Change listing data
============================================================

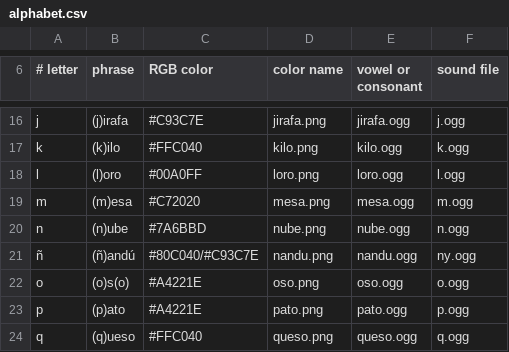
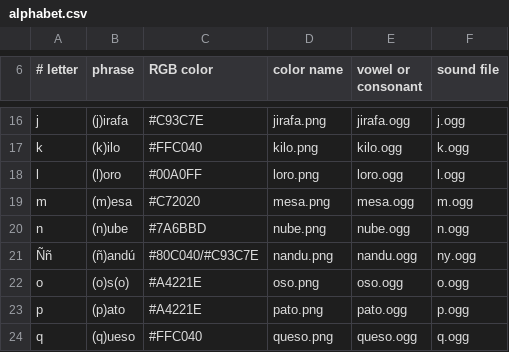
Before and after one commit to sugarlabs/iknowmyabcs, a CSV file: lessons/es/alphabet.csv, drawn as a sheet; only a part is shown, gaps mark what is left out.

```diff
--- a/lessons/es/alphabet.csv
+++ b/lessons/es/alphabet.csv
@@ -20,3 +20,3 @@ m, (m)esa, #C72020, mesa.png, mesa.ogg, m.ogg
 n, (n)ube, #7A6BBD, nube.png, nube.ogg, n.ogg
-ñ, (ñ)andú, #80C040/#C93C7E, nandu.png, nandu.ogg, ny.ogg
+Ññ, (ñ)andú, #80C040/#C93C7E, nandu.png, nandu.ogg, ny.ogg
 o, (o)s(o), #A4221E, oso.png, oso.ogg, o.ogg
```
Also changed, not shown: 8 other files.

============================================================

» **EXERCISE INSTRUCTIONS**: Could you write out the records again exactly, omitting each image?

» **TASK ANSWER**:
Before and after one commit to sugarlabs/iknowmyabcs, a CSV file: lessons/es/alphabet.csv, drawn as a sheet; only a part is shown, gaps mark what is left out.

```diff
--- a/lessons/es/alphabet.csv
+++ b/lessons/es/alphabet.csv
@@ -20,3 +20,3 @@ m, (m)esa, #C72020, mesa.png, mesa.ogg, m.ogg
 n, (n)ube, #7A6BBD, nube.png, nube.ogg, n.ogg
-ñ, (ñ)andú, #80C040/#C93C7E, nandu.png, nandu.ogg, ny.ogg
+Ññ, (ñ)andú, #80C040/#C93C7E, nandu.png, nandu.ogg, ny.ogg
 o, (o)s(o), #A4221E, oso.png, oso.ogg, o.ogg
```
Also changed, not shown: 8 other files.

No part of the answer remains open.